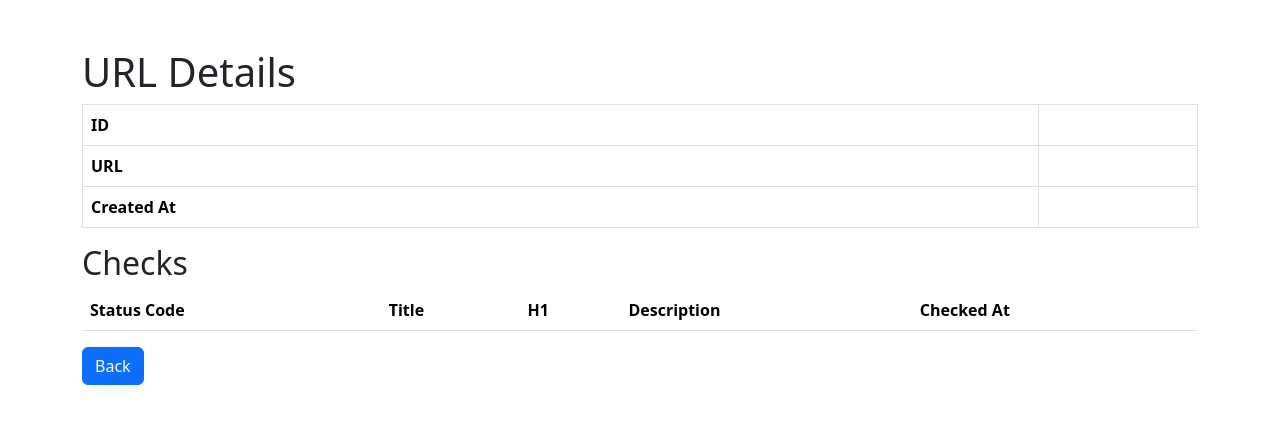
After one commit to GrScode404/python-project-83, a Flask app: template page_analyzer/templates/url.html in a window 1280 px wide. The commit adds this page. Shown: the top 424 px of the page. Run offline with Flask 3, Linux system fonts and the light colour scheme; the template is opened without the code that fills it, so the values that code supplies are empty.

Commit message:
fixed app.py (added processors for new addresses) fixed and added templates

```diff
--- a/page_analyzer/app.py
+++ b/page_analyzer/app.py
@@ -1,8 +1,12 @@
-from flask import Flask, render_template
+from datetime import datetime
+from urllib.parse import urlparse
+
+from flask import Flask, flash, redirect, render_template, request, url_for
 
 from page_analyzer.db import get_connection
 
 app = Flask(__name__)  # NOSONAR
+app.config['SECRET_KEY'] = 'dev'
 
 
 @app.route('/')
@@ -10,8 +14,78 @@ def index():
     return render_template('index.html')
 
 
-@app.route('/test-db')
-def test_db():
-    conn = get_connection()
-    conn.close()
-    return "DB OK"
+@app.post('/urls')
+def add_url():
+    url = request.form.get('url')
+
+    if not url:
+        flash('URL is required', 'error')
+        return redirect(url_for('index'))
+
+    parsed_url = urlparse(url)
+    normalized_url = f'{parsed_url.scheme}://{parsed_url.netloc}'
+
+    with get_connection() as conn:
+        with conn.cursor() as cur:
+            cur.execute(
+                'SELECT id FROM urls WHERE name = %s',
+                (normalized_url,)
+            )
+            existing = cur.fetchone()
+
+            if existing:
+                url_id = existing[0]
+                flash('URL already exists', 'info')
+            else:
+                cur.execute(
+                    """
+                    INSERT INTO urls (name, created_at)
+                    VALUES (%s, %s)
+                    RETURNING id
+                    """,
+                    (normalized_url, datetime.now())
+                )
+                url_id = cur.fetchone()[0]
+                conn.commit()
+                flash('URL added successfully', 'success')
+
+    return redirect(url_for('show_url', id=url_id))
+
+
+@app.get('/urls/<int:id>')
+def show_url(id):
+    with get_connection() as conn:
+        with conn.cursor() as cur:
+            cur.execute(
+                'SELECT id, name, created_at FROM urls WHERE id = %s',
+                (id,)
+            )
+            row = cur.fetchone()
+            url_id = {
+                'id': row[0],
+                'name': row[1],
+                'created_at': row[2]
+            }
+
+        return render_template('url.html', url=url_id)
+
+
+@app.get('/urls')
+def urls():
+    with get_connection() as conn:
+        with conn.cursor() as cur:
+            cur.execute(
+                'SELECT id, name, created_at FROM urls ORDER BY id DESC'
+            )
+            rows = cur.fetchall()
+
+            urls = [
+                {
+                    'id': row[0],
+                    'name': row[1],
+                    'created_at': row[2]
+                }
+                for row in rows
+            ]
+
+        return render_template('urls.html', urls=urls)
--- a/page_analyzer/templates/index.html
+++ b/page_analyzer/templates/index.html
@@ -14,6 +14,11 @@
     <div class="container mt-5">
       <h1 class="text-center">Welcome to Page Analyzer!</h1>
       <p class="text-center">Analyze your pages for SEO and performance.</p>
+      <form action="{{ url_for('add_url') }}" method="post" class="row justify-content-center mt-4">
+      <div class="col-md-6">
+        <input type="text" name="url" class="form-control" placeholder="Enter URL to analyze" required>
+        <button type="submit" class="btn btn-primary mt-2">check</button>
+    </form>
     </div>
     <script src="https://cdn.jsdelivr.net/npm/bootstrap@5.3.2/dist/js/bootstrap.bundle.min.js"
             integrity="sha384-C6RzsynM9kWDrMNeT87bh95OGNyZPhcTNXj1NW7RuBCsyN/o0jlpcV8Qyq46cDfL"
--- /dev/null
+++ b/page_analyzer/templates/url.html
@@ -0,0 +1,55 @@
+<!DOCTYPE html>
+<html lang="en">
+<head>
+    <meta charset="UTF-8">
+    <meta name="viewport" content="width=device-width, initial-scale=1.0">
+    <title>URL Details</title>
+    <link href="https://cdn.jsdelivr.net/npm/bootstrap@5.3.2/dist/css/bootstrap.min.css" rel="stylesheet">
+</head>
+<body>
+    <div class="container mt-5">
+        <h1>URL Details</h1>
+
+        <table class="table table-bordered">
+            <tr>
+                <th>ID</th>
+                <td>{{ url.id }}</td>
+            </tr>
+            <tr>
+                <th>URL</th>
+                <td><a href="{{ url.name }}" target="_blank">{{ url.name }}</a></td>
+            </tr>
+            <tr>
+                <th>Created At</th>
+                <td>{{ url.created_at.strftime('%Y-%m-%d %H:%M:%S') }}</td>
+            </tr>
+        </table>
+
+        <h2>Checks</h2>
+        <table class="table table-striped">
+            <thead>
+                <tr>
+                    <th>Status Code</th>
+                    <th>Title</th>
+                    <th>H1</th>
+                    <th>Description</th>
+                    <th>Checked At</th>
+                </tr>
+            </thead>
+            <tbody>
+                {% for check in url.checks %}
+                <tr>
+                    <td>{{ check.status_code }}</td>
+                    <td>{{ check.title }}</td>
+                    <td>{{ check.h1 }}</td>
+                    <td>{{ check.description }}</td>
+                    <td>{{ check.created_at }}</td>
+                </tr>
+                {% endfor %}
+            </tbody>
+        </table>
+
+        <a href="/" class="btn btn-primary">Back</a>
+    </div>
+</body>
+</html>
```
Also changed, not shown: page_analyzer/templates/urls.html (added, +37 -0 lines).
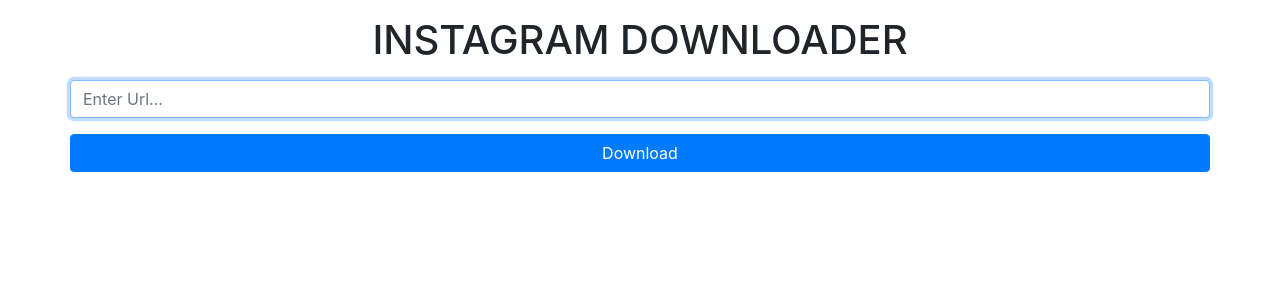
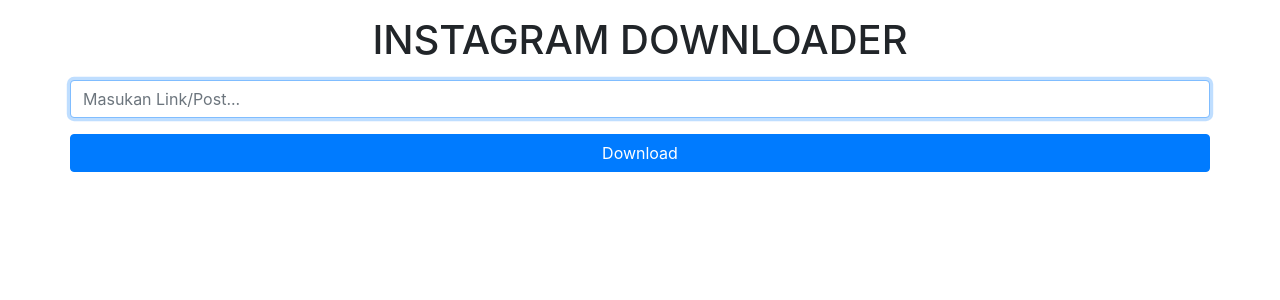
Before and after one commit to cawlye/cawlye.github.io, a PHP site: page /ins/index.php in a window 1280 px wide. Shown: the top 300 px of the page. Run offline with PHP 8.4, Linux system fonts and the light colour scheme; some libraries are stand-ins or nearby versions.

Commit message:
Update index.php

```diff
--- a/ins/index.php
+++ b/ins/index.php
@@ -31,15 +31,16 @@
 <head>
   <!-- STYLE CSS -->
   <link rel="stylesheet" href="https://maxcdn.bootstrapcdn.com/bootstrap/4.0.0/css/bootstrap.min.css" integrity="sha384-Gn5384xqQ1aoWXA+058RXPxPg6fy4IWvTNh0E263XmFcJlSAwiGgFAW/dAiS6JXm" crossorigin="anonymous">
+  <link rel="shortcut icon" href="https://urania.icu/assets/images/logo/favicon.png" type="image/png">
 
-  <title>Download Url</title>
+  <title>Pengunduh Instagram</title>
 </head>
 <body>
   <div class="container">
     <div class="row d-block">
       <h1 class="text-center mt-3 mb-2">INSTAGRAM DOWNLOADER</h1>
       <form action="" method="post" class="mt-3 mb-2">
-        <input type="text" class="form-control <?php if($error_condition == true): ?>is-invalid<?php endif; ?>" id="judul" name="inpt-url" placeholder="Enter Url..." autocomplete="off" autofocus>
+        <input type="text" class="form-control <?php if($error_condition == true): ?>is-invalid<?php endif; ?>" id="judul" name="inpt-url" placeholder="Masukan Link/Post..." autocomplete="off" autofocus>
         <div class="invalid-feedback">
             <?= $error_msg ?>
         </div>
```
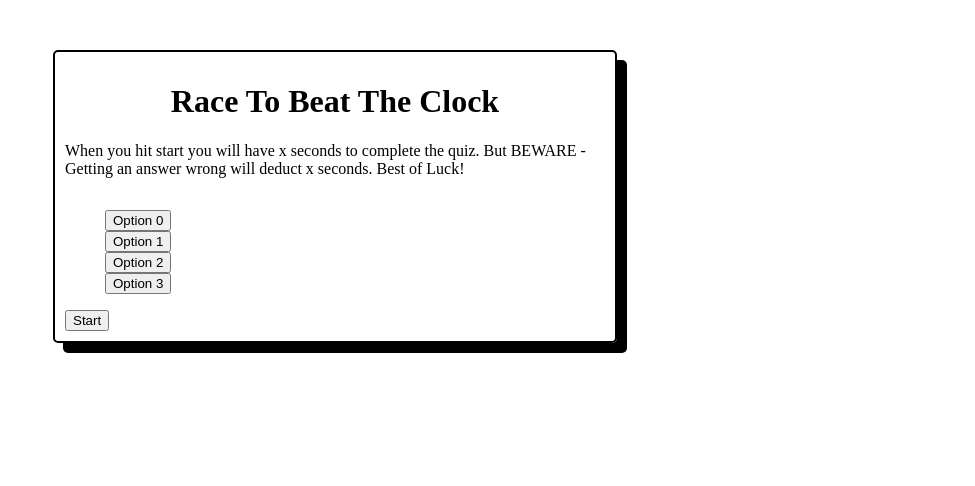
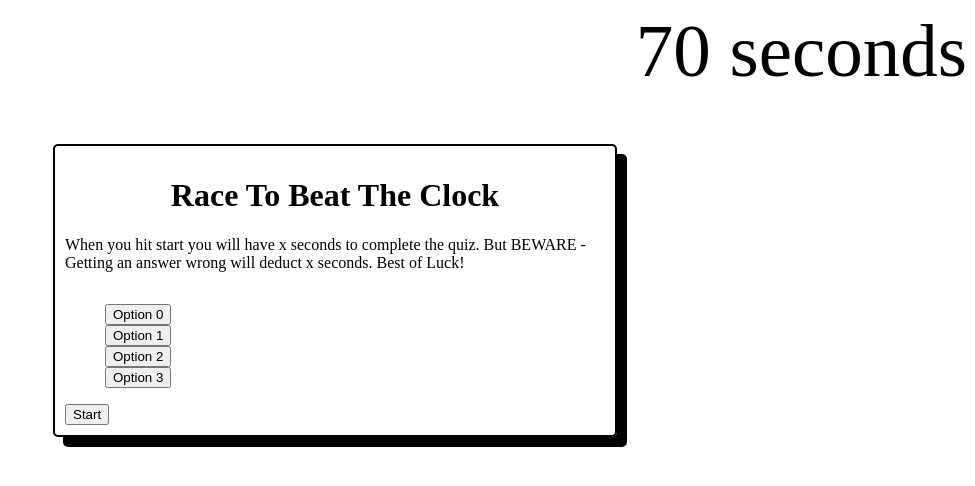
Before and after one commit to AClevel5/Timed-Quiz, a plain HTML site: page index.html in a window 1280 px wide. Shown: the whole page, without its empty margins (305-1280 px from the left). Drawn offline with Linux system fonts and the light colour scheme.

Commit message:
Add timer in script and style

```diff
--- a/assets/css/style.css
+++ b/assets/css/style.css
@@ -35,3 +35,11 @@ h1 {
 ol {
     list-style: none;
 }
+
+timer {
+    font-size: 75px;
+    display: flex;
+    align-items: right;
+    justify-content: right;
+
+}
--- a/assets/javascript/script.js
+++ b/assets/javascript/script.js
@@ -1,4 +1,5 @@
 //Declare Variables
+var timerEl = document.querySelector("timer")
 //Score & Time
 //Starting Time
 
@@ -7,34 +8,31 @@
 let question = document.createElement("p")
 
 const questions = {
-    Question1:"Ask question here",
-    Answer1:["strings","of","answers here"]
+  Question1: "Ask question here",
+  Answer1: ["strings", "of", "answers here"]
 }
 
 //Hide start button/ Start button start time
 
 //clear page div.welcome cleared - html div welcome and button element
 
-// countdownloop cant go below 0
+//Start a Countdown Timer 75 seconds. Time can't go below 0. At 0 timer disapears.
 
-function countdown() {
+function countDown() {
   var timeLeft = 75;
-
-    // TODO: Use the `setInterval()` method to call a function to be executed every 1000 milliseconds
   var timeInterval = setInterval(function () {
-
-      if(timeLeft === 0) {
+    if (timeLeft > 0) {
       timeLeft--;
-         //timerEl.textContent = timeLeft + " seconds";
-         //countDown.appendChild(timer);
+      timerEl.textContent = timeLeft + " seconds";
     }
-      else{
+    else {
       clearInterval(timeInterval)
+      timerEl.textContent = ""
     }
-
   }, 1000);
-
 }
+// Will end up calling countdown() on start button click
+countDown()
 
 // question
 
--- a/index.html
+++ b/index.html
@@ -9,6 +9,7 @@
 </head>
 <body>
 
+    <timer></timer>
 
     <main class="welcome">
         <h1>Race To Beat The Clock</h1>
```
Lines whose indentation alone changed are shown as unchanged.
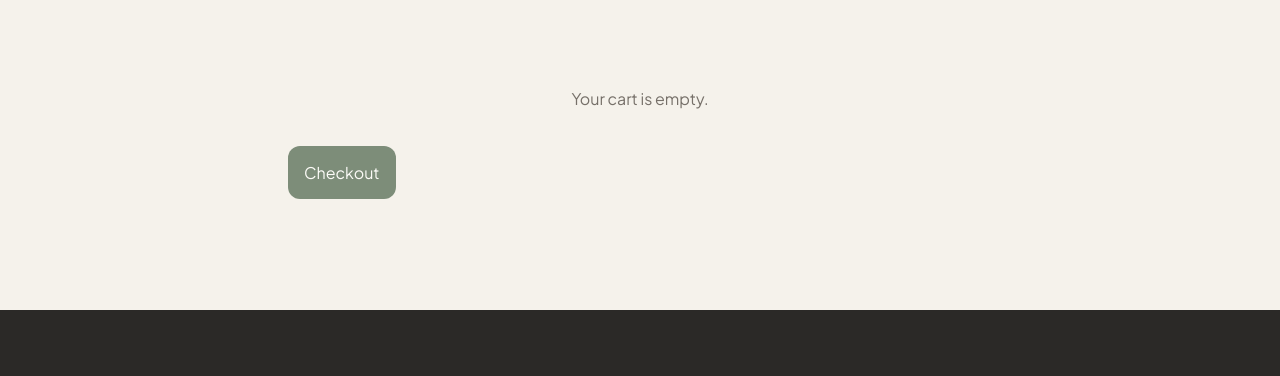
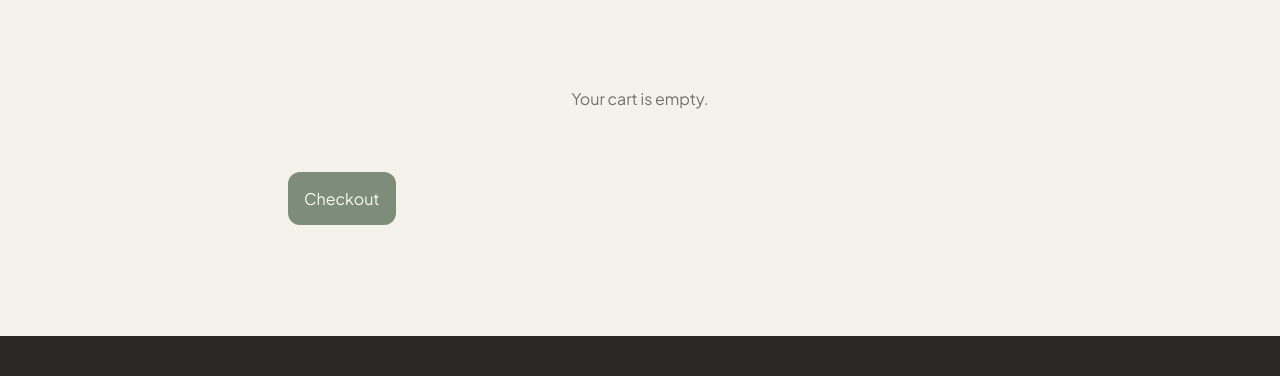
Before and after one commit to patriciaivone/clover, a plain HTML site: page cart.html in a window 1280 px wide. Shown: the part 192-568 px from the top of the page. Drawn offline with Linux system fonts and the light colour scheme; a web font is replaced by a local one.

```diff
--- a/cart.html
+++ b/cart.html
@@ -37,7 +37,7 @@
 
 <div class=" cart-container">
     <div class="cart-items" id="cart-items"></div>
-    <div class="cart-total" id="cart-total"></div>
+    <div class="cart-total" id="cart-total"></div><br>
     <a href="checkout.html" class="checkout-button">Checkout</a>
 </div>
 
```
=-=-=
◆ DESCRIPTION OF THE TASK: All lines with the word "function" should be copied from the material above.

◆ YOUR RESPONSE:
-function countdown() {
+function countDown() {
-    // TODO: Use the `setInterval()` method to call a function to be executed every 1000 milliseconds
   var timeInterval = setInterval(function () {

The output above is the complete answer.